Wire #109

  • Payor Provider Plumbing: Turquoise Health’s Head Of Strategic Partnerships Tejas Inamdar put out a great introduction to the behind the scenes plumbing of payor provider transactions. It’s pretty eye-opening to see the administrative maze that needs to be navigated to accomplish something as simple as confirming health coverage for a patient, and this writeup is about as enjoyable as revenue cycle commentary gets so it’s worth checking out if you’re curious about the space.
  • Unmet Home-Based Care Demand: A Mount-Sinai study showed that homebound patients over the age of 65 are hospitalized over twice as frequently as those who aren’t homebound (40% vs. 20% annually), leading to additional Medicare spending of $11,346 per patient. The authors stress that meeting the demand for home-based care is critical for health systems as it targets an important population for quality improvement and spending reductions.
  • EHR Improvements for Behavioral Health: A JAMA physician viewpoint makes the case that EHR standards need to be “refocused” to incorporate behavioral risk preventative services similar to current cancer screening best practices. The authors recommend that EHRs should be updated to mirror the multistep process of behavioral health screening and adapt as patient data is entered to provide referral support as at-risk individuals are identified, thus ensuring the intervention is fully delivered.

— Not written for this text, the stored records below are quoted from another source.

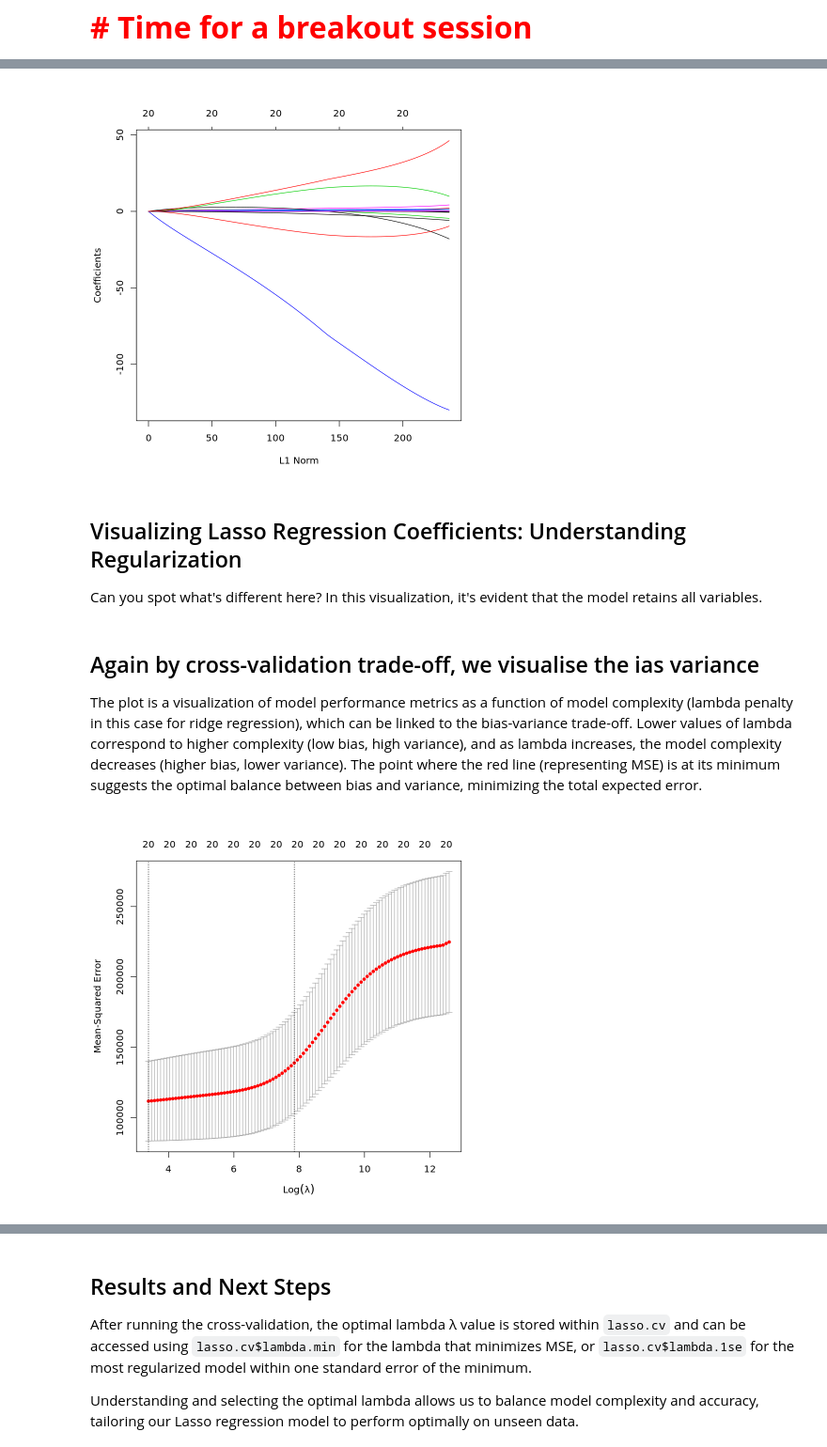
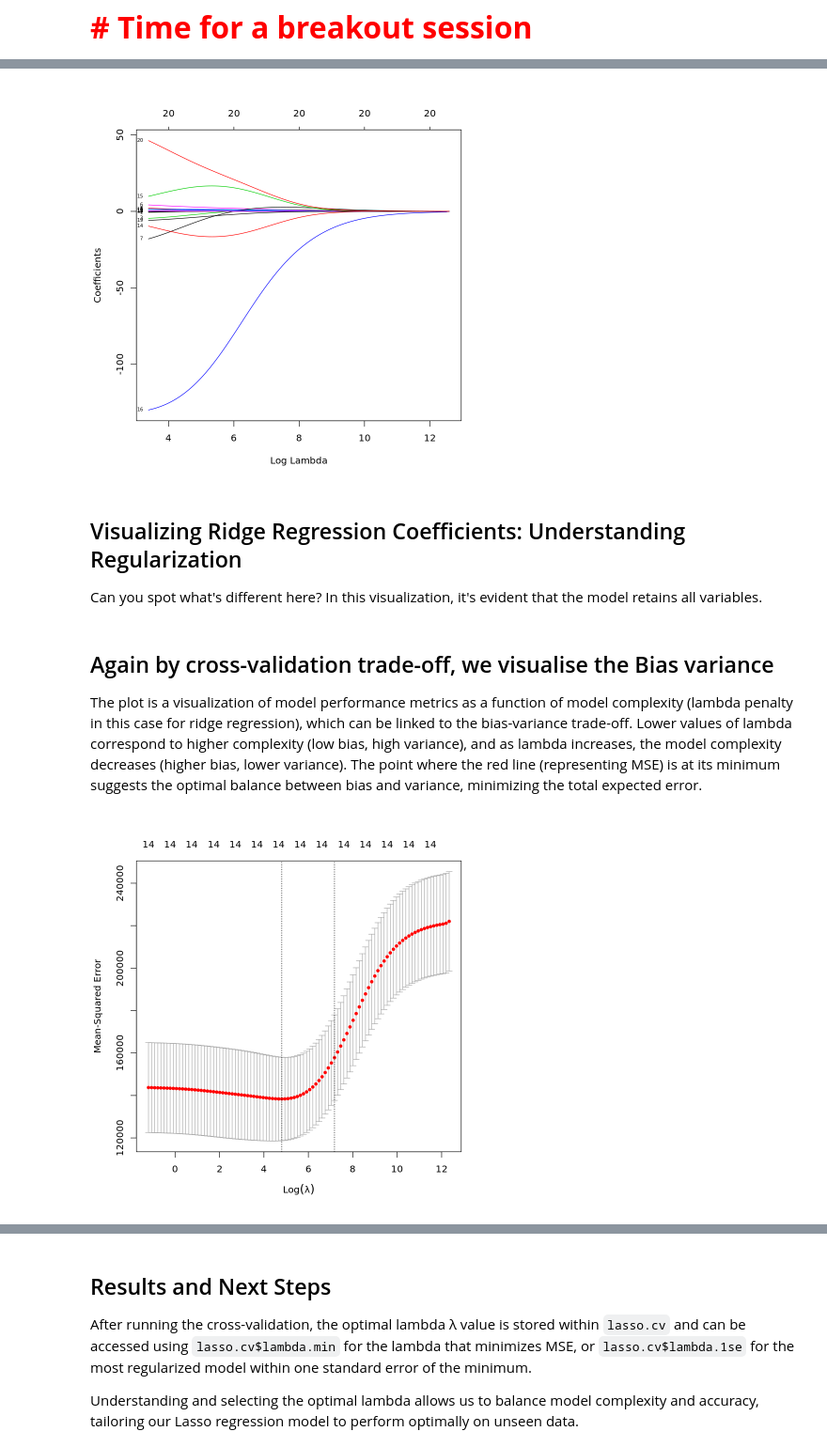
Before and after one commit to AStrittmatter/M02-Machine-Learning, a Jupyter notebook: class_tutorial/Class_tutorial_2.ipynb, the cells around one changed output, grey strips where cells are left out. Shown at 94% size. Cells and saved outputs as stored; diff of their text form; code cells hidden in the pictures.

```diff
--- a/class_tutorial/Class_tutorial_2.ipynb
+++ b/class_tutorial/Class_tutorial_2.ipynb
@@ -311,21 +384,21 @@ In this stage, we transition our regression methodology to Ridge regression, imp
 
 ridge <- glmnet(as.matrix(train[, -ncol(train)]), train$salary, alpha = 0)
 # Cross-validate the Ridge model
-plot(ridge)
+plot(ridge, xvar = "lambda", label = TRUE)
 # %% [output]
-[figure, old version]
+[figure, new version]
 # %% [markdown]
-## Visualizing Lasso Regression Coefficients: Understanding Regularization
+## Visualizing Ridge Regression Coefficients: Understanding Regularization
 
 Can you spot what's different here? In this visualization, it's evident that the model retains all variables.
 # %% [markdown]
-##  Again by cross-validation trade-off, we visualise the ias variance
+##  Again by cross-validation trade-off, we visualise the Bias variance
 
 The plot is a visualization of model performance metrics as a function of model complexity (lambda penalty in this case for ridge regression), which can be linked to the bias-variance trade-off.
 Lower values of lambda correspond to higher complexity (low bias, high variance), and as lambda increases, the model complexity decreases (higher bias, lower variance).
 The point where the red line (representing MSE) is at its minimum suggests the optimal balance between bias and variance, minimizing the total expected error.
 # %%
-ridge.cv <- cv.glmnet(as.matrix(train[, -ncol(train)]), train$salary, type.measure = "mse", nfolds = 5, alpha = 0)
+ridge.cv <- cv.glmnet(as.matrix(train[, -ncol(train)]), train$salary, type.measure = "mse", nfolds = 5, alpha = 0, lambda.min.ratio = 0 )
 plot(ridge.cv)
 # %% [output]
-[figure, old version]
+[figure, new version]
```
Also changed, not shown: parts of 17 cells of this notebook, 1 other file.
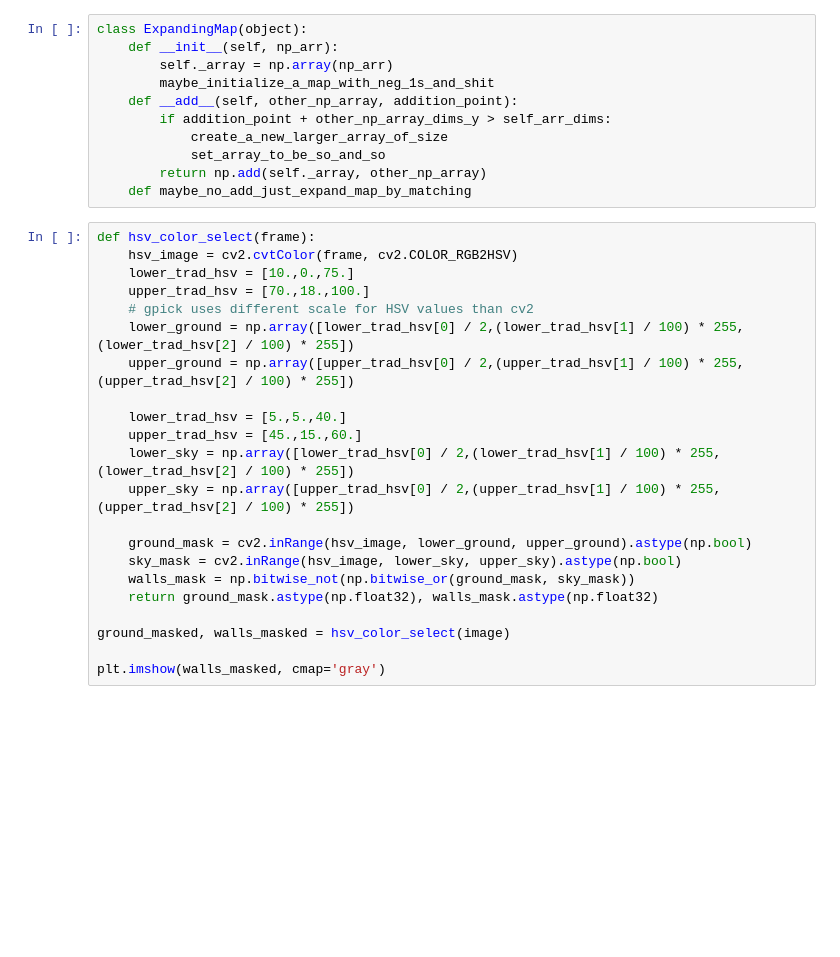
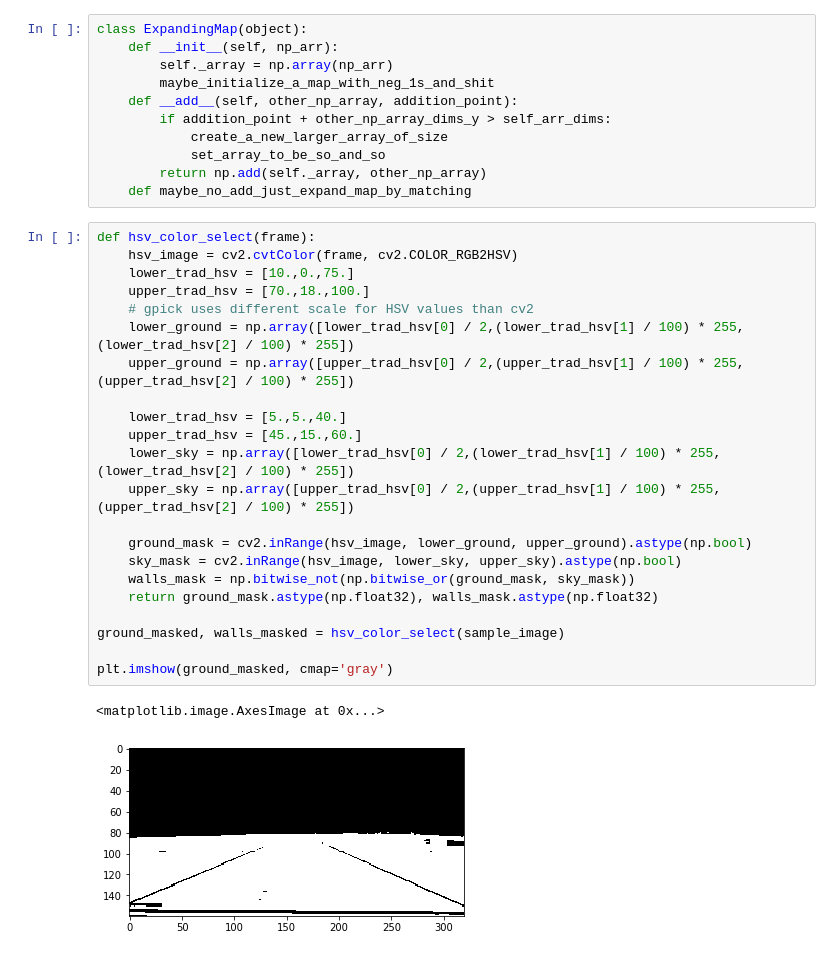
Before and after one commit to d13sl0w/RoboND-Rover-Project, a Jupyter notebook: code/Rover_Scratch_Space.ipynb, the cells around one changed output. Saved outputs shown, nothing was run; the diff lists cells and outputs as text; blank space fills up the shorter version.

```diff
--- a/code/Rover_Scratch_Space.ipynb
+++ b/code/Rover_Scratch_Space.ipynb
@@ -185,25 +193,28 @@ class ExpandingMap(object):
 # %%
 def hsv_color_select(frame):
     hsv_image = cv2.cvtColor(frame, cv2.COLOR_RGB2HSV)
     lower_trad_hsv = [10.,0.,75.]
     upper_trad_hsv = [70.,18.,100.]
     # gpick uses different scale for HSV values than cv2
     lower_ground = np.array([lower_trad_hsv[0] / 2,(lower_trad_hsv[1] / 100) * 255, (lower_trad_hsv[2] / 100) * 255])
     upper_ground = np.array([upper_trad_hsv[0] / 2,(upper_trad_hsv[1] / 100) * 255, (upper_trad_hsv[2] / 100) * 255])
 
     lower_trad_hsv = [5.,5.,40.]
     upper_trad_hsv = [45.,15.,60.]
     lower_sky = np.array([lower_trad_hsv[0] / 2,(lower_trad_hsv[1] / 100) * 255, (lower_trad_hsv[2] / 100) * 255])
     upper_sky = np.array([upper_trad_hsv[0] / 2,(upper_trad_hsv[1] / 100) * 255, (upper_trad_hsv[2] / 100) * 255])
 
     ground_mask = cv2.inRange(hsv_image, lower_ground, upper_ground).astype(np.bool)
     sky_mask = cv2.inRange(hsv_image, lower_sky, upper_sky).astype(np.bool)
     walls_mask = np.bitwise_not(np.bitwise_or(ground_mask, sky_mask))
     return ground_mask.astype(np.float32), walls_mask.astype(np.float32)
 
-ground_masked, walls_masked = hsv_color_select(image)
+ground_masked, walls_masked = hsv_color_select(sample_image)
 
-plt.imshow(walls_masked, cmap='gray')
+plt.imshow(ground_masked, cmap='gray')
+# %% [output]
+<matplotlib.image.AxesImage at 0x...>
+[figure, added]
 # %%
 def perspect_transform(img, src, dst):
     M = cv2.getPerspectiveTransform(src, dst)
```
Also changed, not shown: parts of 9 cells of this notebook.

  • Plume Scores $24M: Plume raised $24M in Series B funding to help expand its virtual transgender care platform nationwide while also entering the primary care market. Plume offers gender-affirming care through a $99 per month membership that includes prescriptions for hormone therapy, support groups, and medical letters of support for name and gender marker changes.
  • AI-Guided Pain Care: AI-guided cognitive behavioral therapy for chronic pain isn’t inferior to standard phone therapy, according to a new 10 week study of 278 patients in JAMA Internal Medicine. The AI group received daily automated calls then either a short therapist phone call or an individualized voice message depending on their responses, while the comparison group received weekly 45 minute therapist phone calls. Both were equally effective, suggesting that AI-guided treatments could help open up bandwidth for therapists to see more patients.
  • Upfront Acquires PatientBond: Patient engagement company Upfront acquired PatientBond as it looks to integrate PatientBond’s psychographic segmentation model into its existing communications platform. Originally developed by CPG brands, psychographic segmentation incorporates personality and lifestyle factors to gain insight into people’s motivations and communication preferences, so it’s easy to see why Upfront is aiming to translate the technique to its patient engagement solution.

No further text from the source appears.